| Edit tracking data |
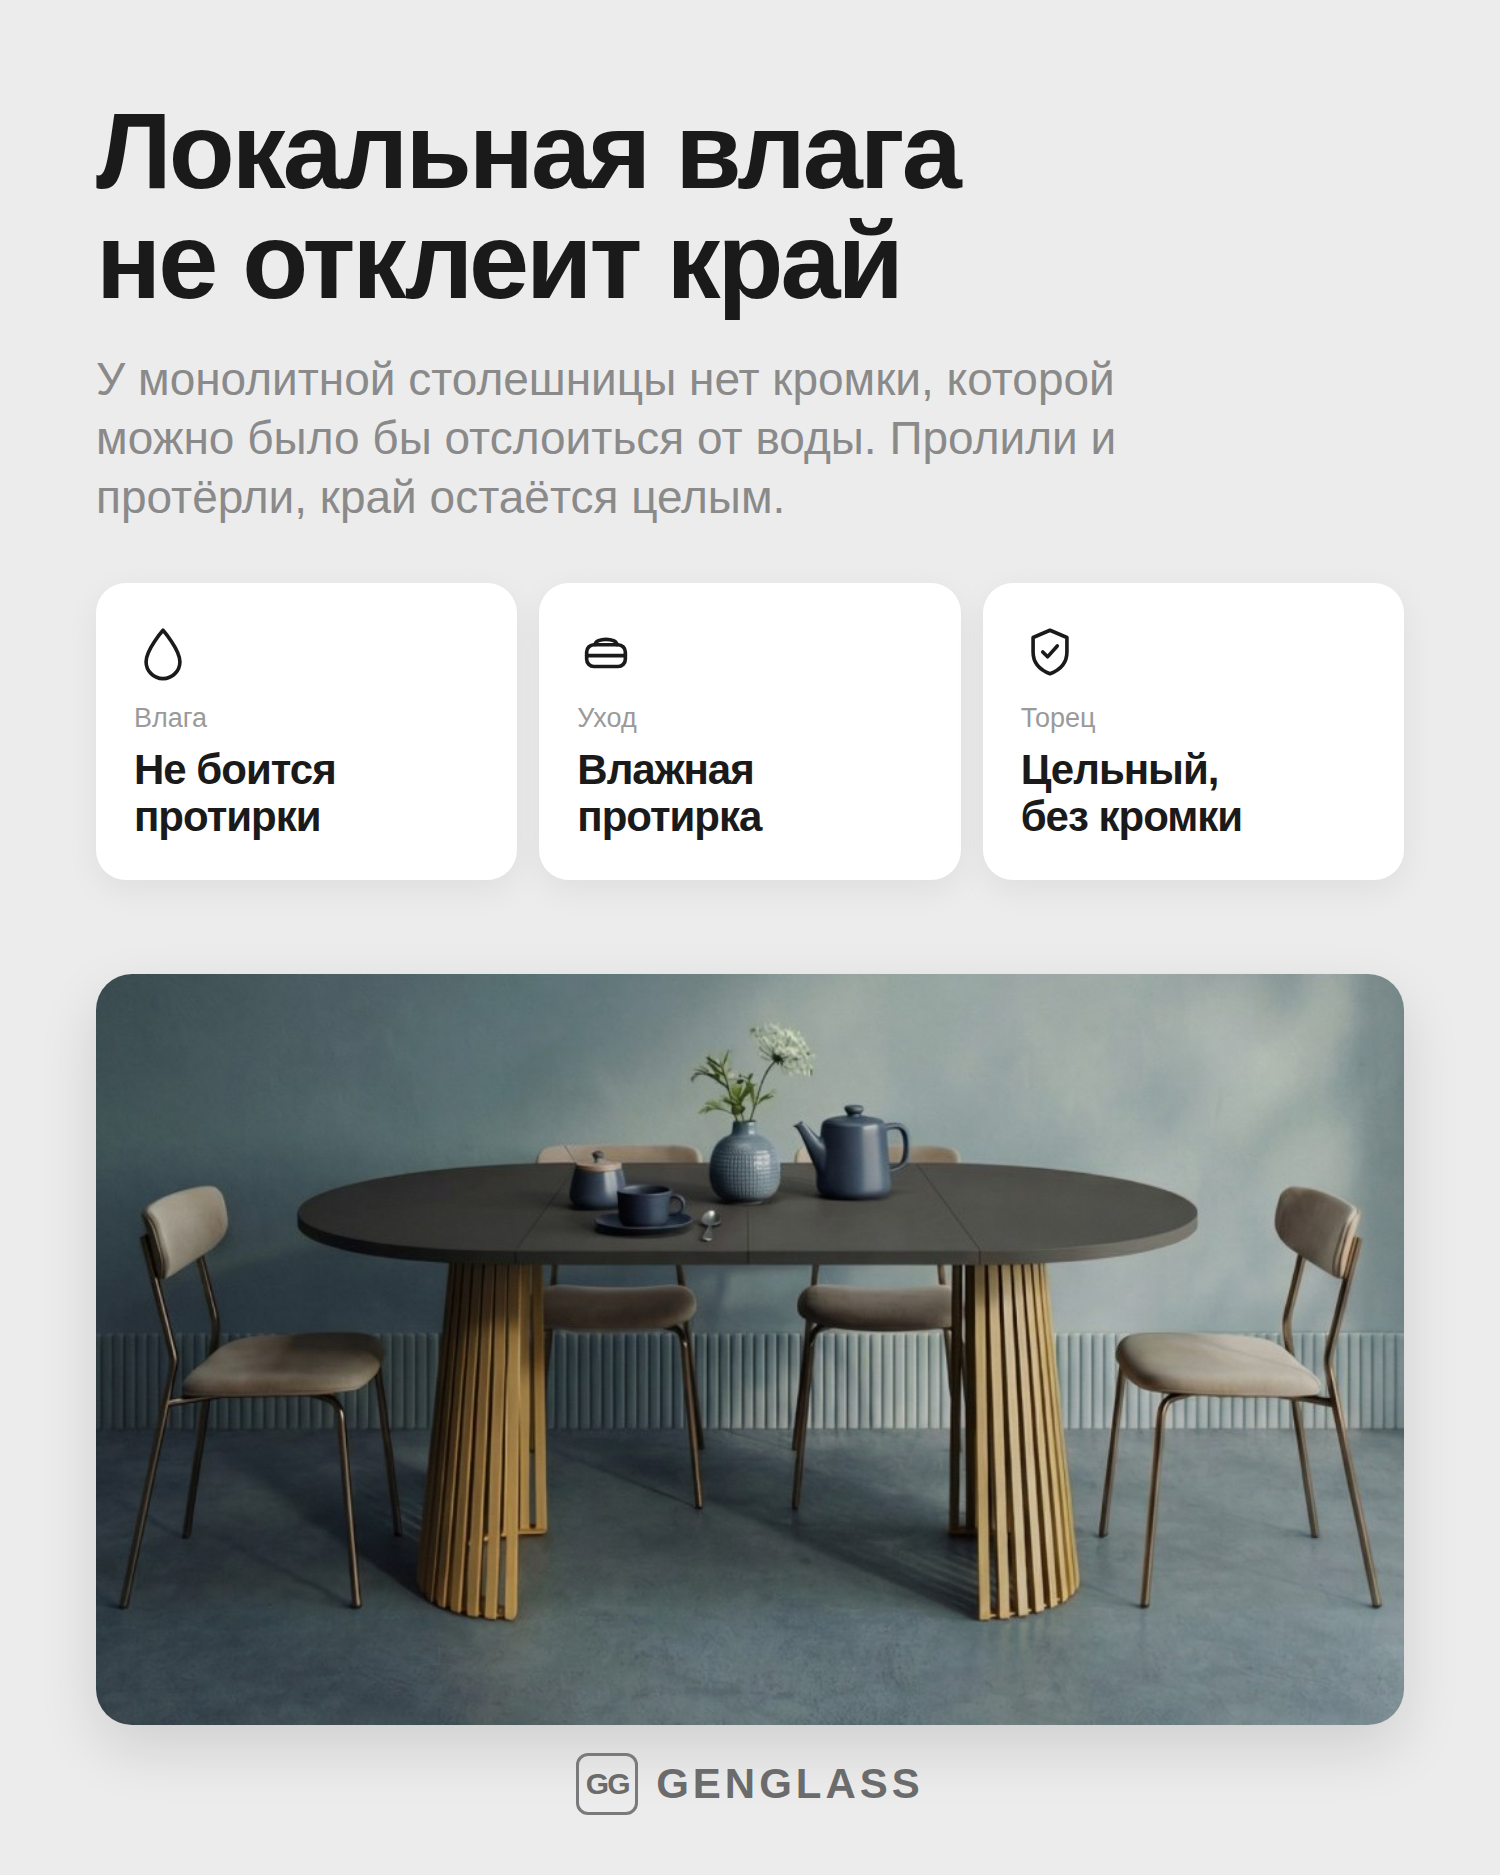
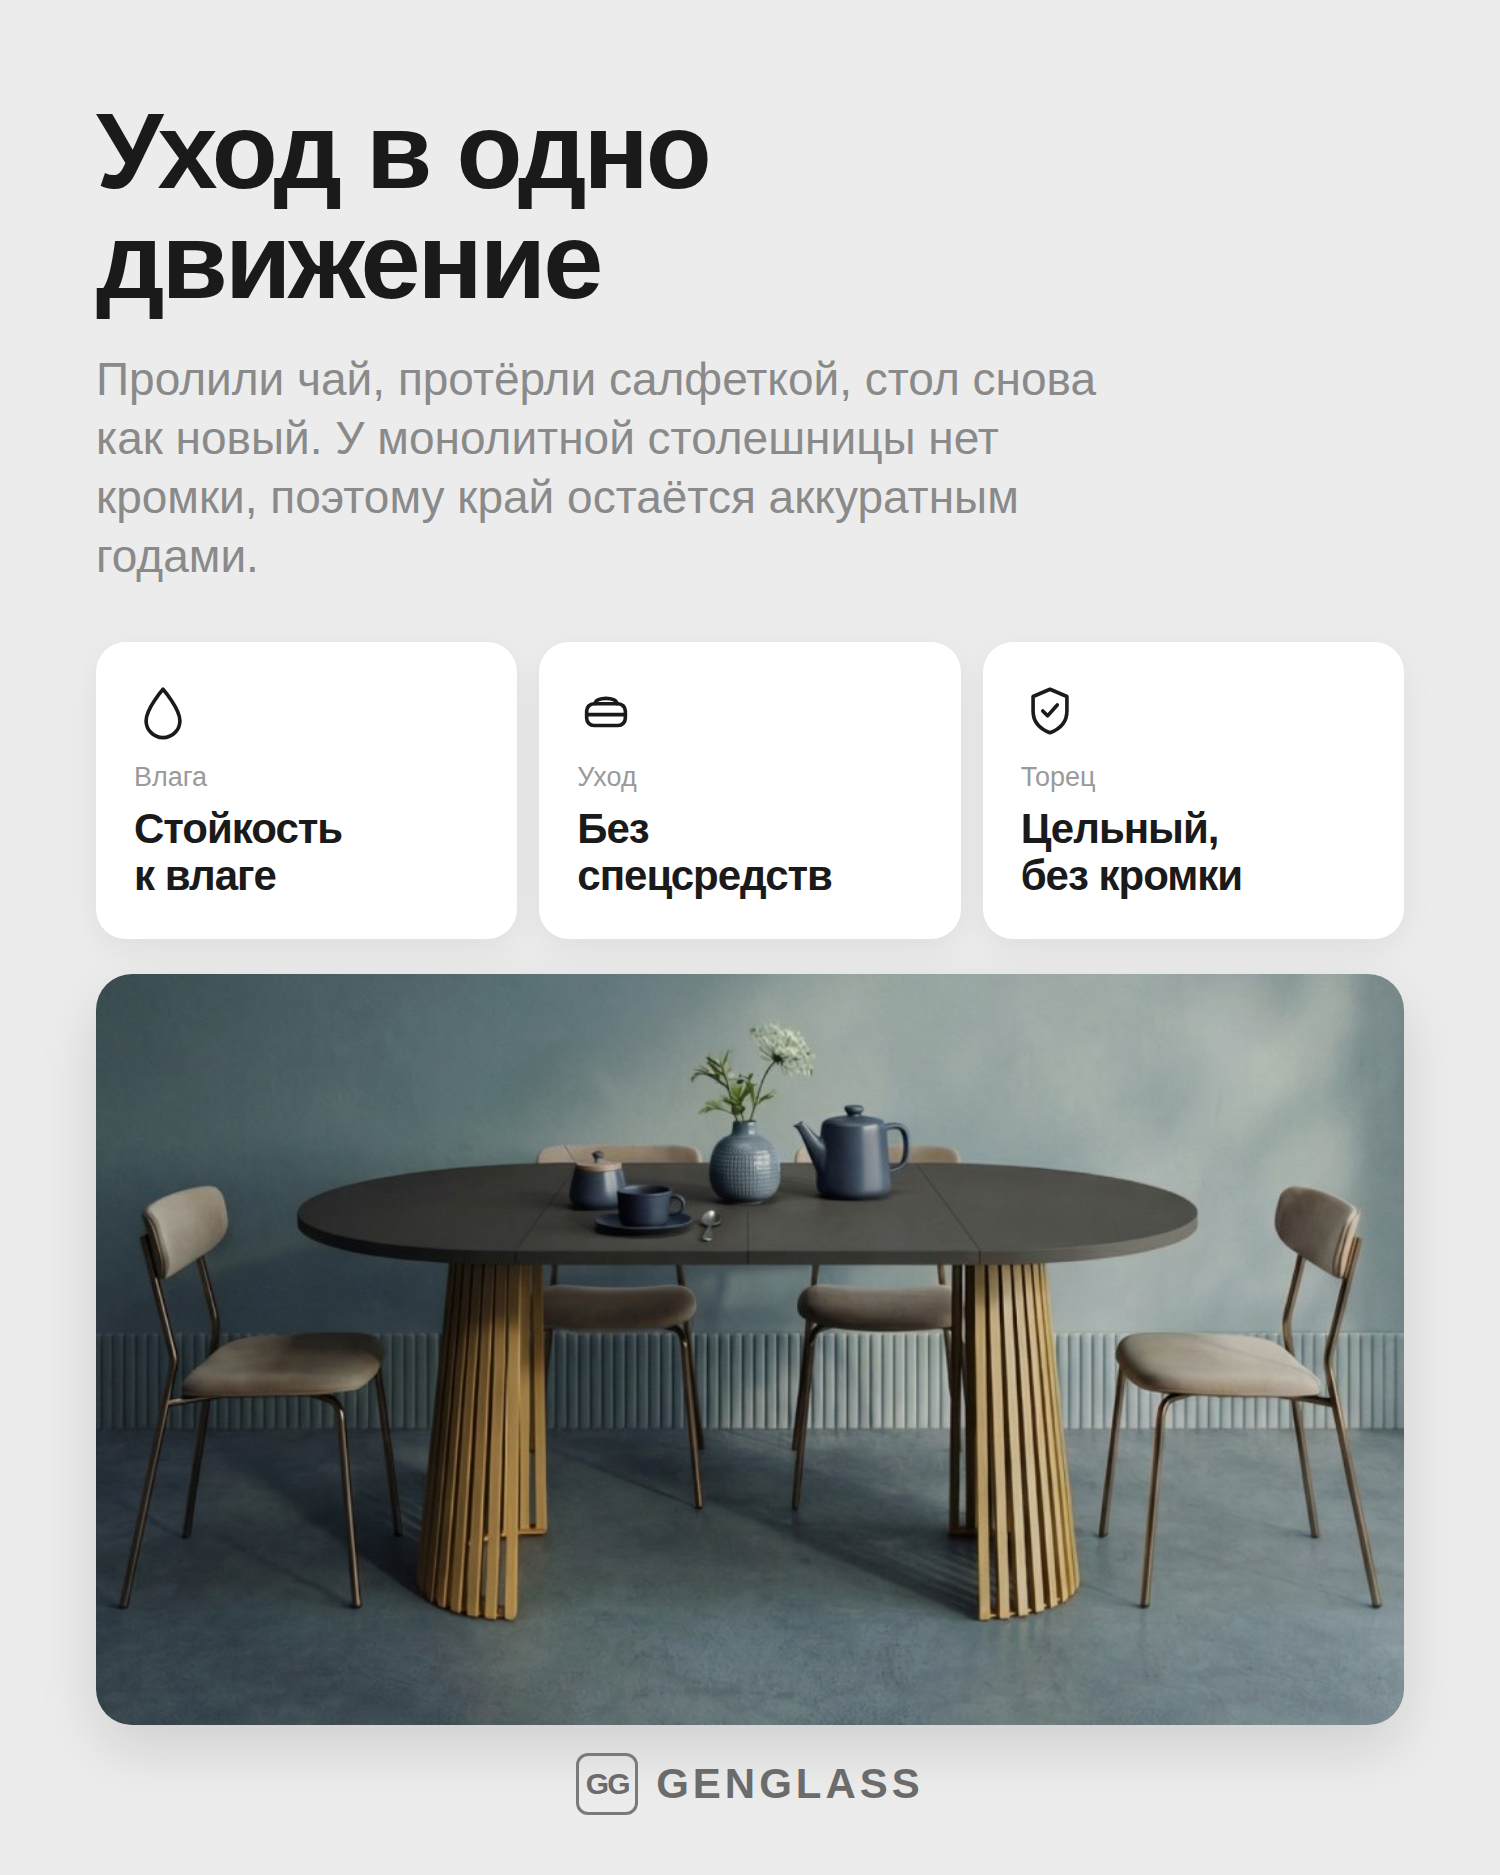
KONUX MDF cards: sensory competitor-style rework
Reworked both cards after competitor infographic examples, kept KONUX style:
- Card A: "Матовая столешница, которую хочется трогать" - tactile desire
  angle, smooth matte painted MDF (no wood texture), chips Поверхность/
  Торец/Тон + ЛДСП->МДФ upgrade block
- Card B: "Уход в одно движение" - everyday-life angle (spill/wipe story),
  benefit tiles Влага/Уход/Торец
- Moderate copy volume, zero dashes, no competitor mentions in copy

Claude-Session: https://claude.ai/code/session_0138UNtjXMgct5sLFrQvKXsM

diff --git a/konux-infographic/mockup-A.html b/konux-infographic/mockup-A.html
@@ -1,21 +1,21 @@
 <div class="card">
   <div class="content">
-    <h1 class="title">Столешница из<br>монолитного МДФ 25 мм</h1>
-    <p class="subtitle">Мы обновили стол: вместо ЛДСП с кромкой поставили плотную плиту МДФ.
-      Поверхность и торец единые, без наклеенной полосы по краю.</p>
+    <h1 class="title">Матовая столешница,<br>которую хочется трогать</h1>
+    <p class="subtitle">Гладкий окрашенный МДФ 25 мм без древесной текстуры. Ровный матовый
+      тон мягко рассеивает свет, а поверхность под ладонью ощущается шелковистой.</p>
 
     <div class="chips">
       <div class="chip">
-        <div class="chip-label">Толщина</div>
-        <div class="chip-value">25 мм</div>
+        <div class="chip-label">Поверхность</div>
+        <div class="chip-value">Гладкий мат</div>
       </div>
       <div class="chip">
         <div class="chip-label">Торец</div>
         <div class="chip-value">Без кромки</div>
       </div>
       <div class="chip">
-        <div class="chip-label">Класс эмиссии</div>
-        <div class="chip-value">E1</div>
+        <div class="chip-label">Тон</div>
+        <div class="chip-value">Единый с торцом</div>
       </div>
     </div>
 

diff --git a/konux-infographic/mockup-B.html b/konux-infographic/mockup-B.html
@@ -1,8 +1,8 @@
 <div class="card">
   <div class="content">
-    <h1 class="title">Локальная влага<br>не отклеит край</h1>
-    <p class="subtitle">У монолитной столешницы нет кромки, которой можно было бы отслоиться
-      от воды. Пролили и протёрли, край остаётся целым.</p>
+    <h1 class="title">Уход в одно<br>движение</h1>
+    <p class="subtitle">Пролили чай, протёрли салфеткой, стол снова как новый. У монолитной
+      столешницы нет кромки, поэтому край остаётся аккуратным годами.</p>
 
     <div class="features">
       <div class="feat">
@@ -12,7 +12,7 @@
           </svg>
         </div>
         <div class="feat-label">Влага</div>
-        <div class="feat-value">Не боится<br>протирки</div>
+        <div class="feat-value">Стойкость<br>к влаге</div>
       </div>
       <div class="feat">
         <div class="feat-icon">
@@ -23,7 +23,7 @@
           </svg>
         </div>
         <div class="feat-label">Уход</div>
-        <div class="feat-value">Влажная<br>протирка</div>
+        <div class="feat-value">Без<br>спецсредств</div>
       </div>
       <div class="feat">
         <div class="feat-icon">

| Problem details |
Although the records above contain pictures, output every line exactly and leave the pictures out.

| Answer below |
KONUX MDF cards: sensory competitor-style rework
Reworked both cards after competitor infographic examples, kept KONUX style:
- Card A: "Матовая столешница, которую хочется трогать" - tactile desire
  angle, smooth matte painted MDF (no wood texture), chips Поверхность/
  Торец/Тон + ЛДСП->МДФ upgrade block
- Card B: "Уход в одно движение" - everyday-life angle (spill/wipe story),
  benefit tiles Влага/Уход/Торец
- Moderate copy volume, zero dashes, no competitor mentions in copy

Claude-Session: https://claude.ai/code/session_0138UNtjXMgct5sLFrQvKXsM

diff --git a/konux-infographic/mockup-A.html b/konux-infographic/mockup-A.html
@@ -1,21 +1,21 @@
 <div class="card">
   <div class="content">
-    <h1 class="title">Столешница из<br>монолитного МДФ 25 мм</h1>
-    <p class="subtitle">Мы обновили стол: вместо ЛДСП с кромкой поставили плотную плиту МДФ.
-      Поверхность и торец единые, без наклеенной полосы по краю.</p>
+    <h1 class="title">Матовая столешница,<br>которую хочется трогать</h1>
+    <p class="subtitle">Гладкий окрашенный МДФ 25 мм без древесной текстуры. Ровный матовый
+      тон мягко рассеивает свет, а поверхность под ладонью ощущается шелковистой.</p>
 
     <div class="chips">
       <div class="chip">
-        <div class="chip-label">Толщина</div>
-        <div class="chip-value">25 мм</div>
+        <div class="chip-label">Поверхность</div>
+        <div class="chip-value">Гладкий мат</div>
       </div>
       <div class="chip">
         <div class="chip-label">Торец</div>
         <div class="chip-value">Без кромки</div>
       </div>
       <div class="chip">
-        <div class="chip-label">Класс эмиссии</div>
-        <div class="chip-value">E1</div>
+        <div class="chip-label">Тон</div>
+        <div class="chip-value">Единый с торцом</div>
       </div>
     </div>
 

diff --git a/konux-infographic/mockup-B.html b/konux-infographic/mockup-B.html
@@ -1,8 +1,8 @@
 <div class="card">
   <div class="content">
-    <h1 class="title">Локальная влага<br>не отклеит край</h1>
-    <p class="subtitle">У монолитной столешницы нет кромки, которой можно было бы отслоиться
-      от воды. Пролили и протёрли, край остаётся целым.</p>
+    <h1 class="title">Уход в одно<br>движение</h1>
+    <p class="subtitle">Пролили чай, протёрли салфеткой, стол снова как новый. У монолитной
+      столешницы нет кромки, поэтому край остаётся аккуратным годами.</p>
 
     <div class="features">
       <div class="feat">
@@ -12,7 +12,7 @@
           </svg>
         </div>
         <div class="feat-label">Влага</div>
-        <div class="feat-value">Не боится<br>протирки</div>
+        <div class="feat-value">Стойкость<br>к влаге</div>
       </div>
       <div class="feat">
         <div class="feat-icon">
@@ -23,7 +23,7 @@
           </svg>
         </div>
         <div class="feat-label">Уход</div>
-        <div class="feat-value">Влажная<br>протирка</div>
+        <div class="feat-value">Без<br>спецсредств</div>
       </div>
       <div class="feat">
         <div class="feat-icon">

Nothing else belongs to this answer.